#7009 Williams - BMW-Williams FW23 (2001)
BMW-Williams FW23 (2001) as used by Ralf Schumacher (No 5) from the Williams F1 team at the Technik Museum Sinsheim (Germany)
The BMW-Williams FW23 was the car with which the Williams team competed in the 2001 Formula One (F1) World Championship. It was driven by German Ralf Schumacher (No 5), who was in his third year with the team, and Colombian Juan Pablo Montoya (No 6), a previous Formula 3000 and CART champion who was making his F1 début. 2001 was Williams' second year with engine partners BMW and the promise shown in 2000 translated into raw speed and some good results throughout the year, including the team's first win since 1997, at Imola. The powerful engine, well-designed chassis, the Michelin tyres' tendency to work well in hot conditions and the efforts of two quick drivers resulted in a haul of four victories and the team's re-emergence at the top of the sport, alongside Ferrari and McLaren. The car was especially strong on faster circuits such as Hockenheim and Monza, where the BMW engine put Williams at a distinct advantage over their rivals. However, Williams was not able to mount a title challenge, for several reasons. Firstly, the BMW engines were more unreliable than their rivals, resulting in a finishing rate of less than 50%. Secondly, in contrast to the faster circuits, the chassis was not as competitive on high-downforce tracks such as Monaco and the Hungaroring. Thirdly, both drivers made several mistakes, Montoya in particular as he came to terms with F1. However, the team still finished a clear third in the Constructors' Championship, with 80 points. Williams went into the 2001 season with major sponsorships such as Allianz, Nortel Networks, Compaq, Reuters, Veltins, Petrobras, Castrol and newcomer WorldCom.
The Technik Museum Sinsheim (Sinsheim Museum of Technology) is a technology museum with a strong emphasis on motorized means of transport.

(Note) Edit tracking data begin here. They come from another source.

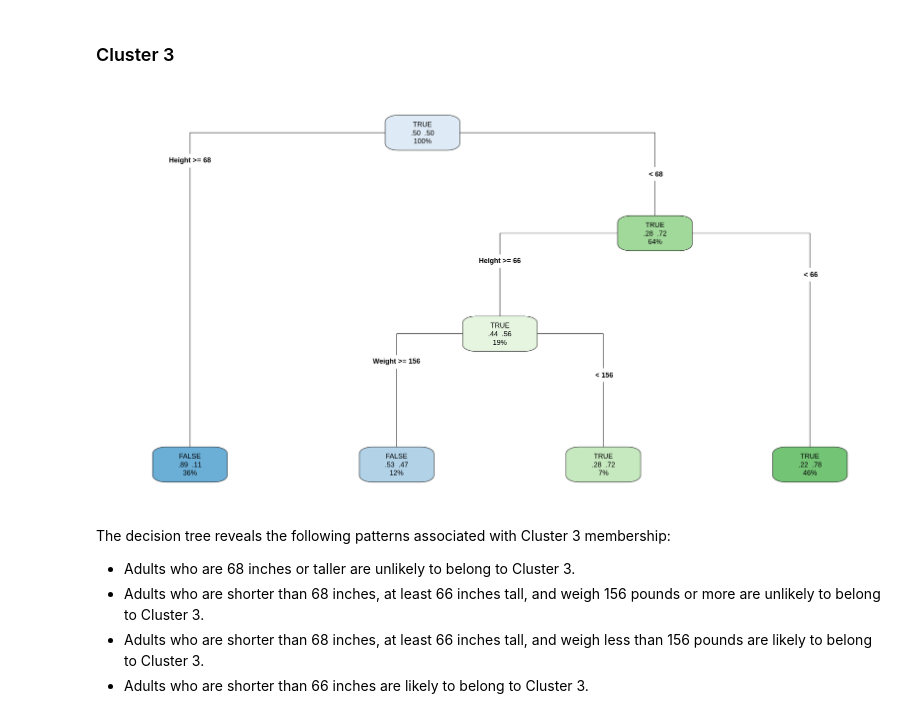
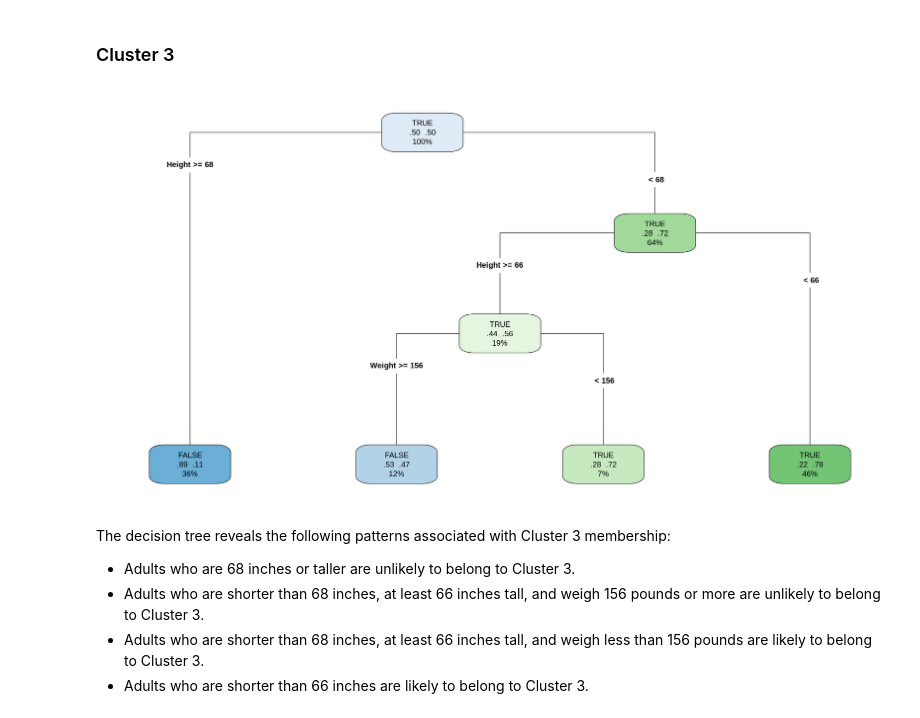
Before and after one commit to Cstan1987stat/health-survey-cluster-analysis, a Jupyter notebook: cluster_analysis.ipynb, the cells around one changed output. Cells and saved outputs as stored; diff of their text form; code cells hidden in the pictures.

```diff
--- a/cluster_analysis.ipynb
+++ b/cluster_analysis.ipynb
@@ -347,33 +347,33 @@ In this model, the most important feature was **Height**, followed by **Sleep_ho
 # %%
 # Creating target variable (TRUE if cluster is 3 and False if not)
 target_3 <- df$clusters == 3
 # Setting seed for reproducibility
 set.seed(123)
 
 # Creating weight vector to handle class imbalance
 w <- ifelse(target_3,
             1 / sum(target_3),
             1 / sum(!target_3))
 
 # Fitting a decision tree
 # Classifying target_3 based on all numerical columns from df
 # weights - used for helping with class imbalance
 # method - used to specify this is classification task
 # cp - cost complexity paramter of 0.001
 # maxdepth - limiting tree depth
 dt <- rpart(target_3 ~ .,
             data = df[, c(num_cols)],
             weights = w,
             method = "class",
             cp = 0.001,
             maxdepth = 3)
 
 # Visualizing the tree
 par(bg = "white")
-options(repr.plot.width=17, repr.plot.height=9, repr.plot.background = "white")
-rpart.plot(dt, type=4, extra=104, cex=.9)
+options(repr.plot.width=17, repr.plot.height=9)
+rpart.plot(dt, type=4, extra=104, cex=1)
 # %% [output]
-[figure, old version]
+[figure, new version]
 # %% [markdown]
 The decision tree reveals the following patterns associated with Cluster 3 membership:
 * Adults who are 68 inches or taller are unlikely to belong to Cluster 3.
```
Also changed, not shown: parts of 4 cells of this notebook.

It has been located in the town of Sinsheim (south-east of Heidelberg) in the German state of Baden-Württemberg since its opening in 1981. The two supersonic airliners Concorde and Tupolev Tu-144, which are standing together, are the most striking attraction, but the museum has several collections. The collection includes: aircraft, classic vintage cars, racing- and classic motorcycles, racy sports cars, Formula One legends, extensive militaria, mechanical, rarities and fashions. The museum was founded by car enthusiasts, with the entrepreneur Eberhard Layher as initiator. In addition, the museum also features an IMAX 3D cinema with state-of-the-art 4K technology and a 22x27 metre (about 72x88 ft) projection screen. The museum is connected to the Technik Museum Speyer (Speyer Museum of Technology) in the city of Speyer, which is 34 kilometres (21 mi) to the west.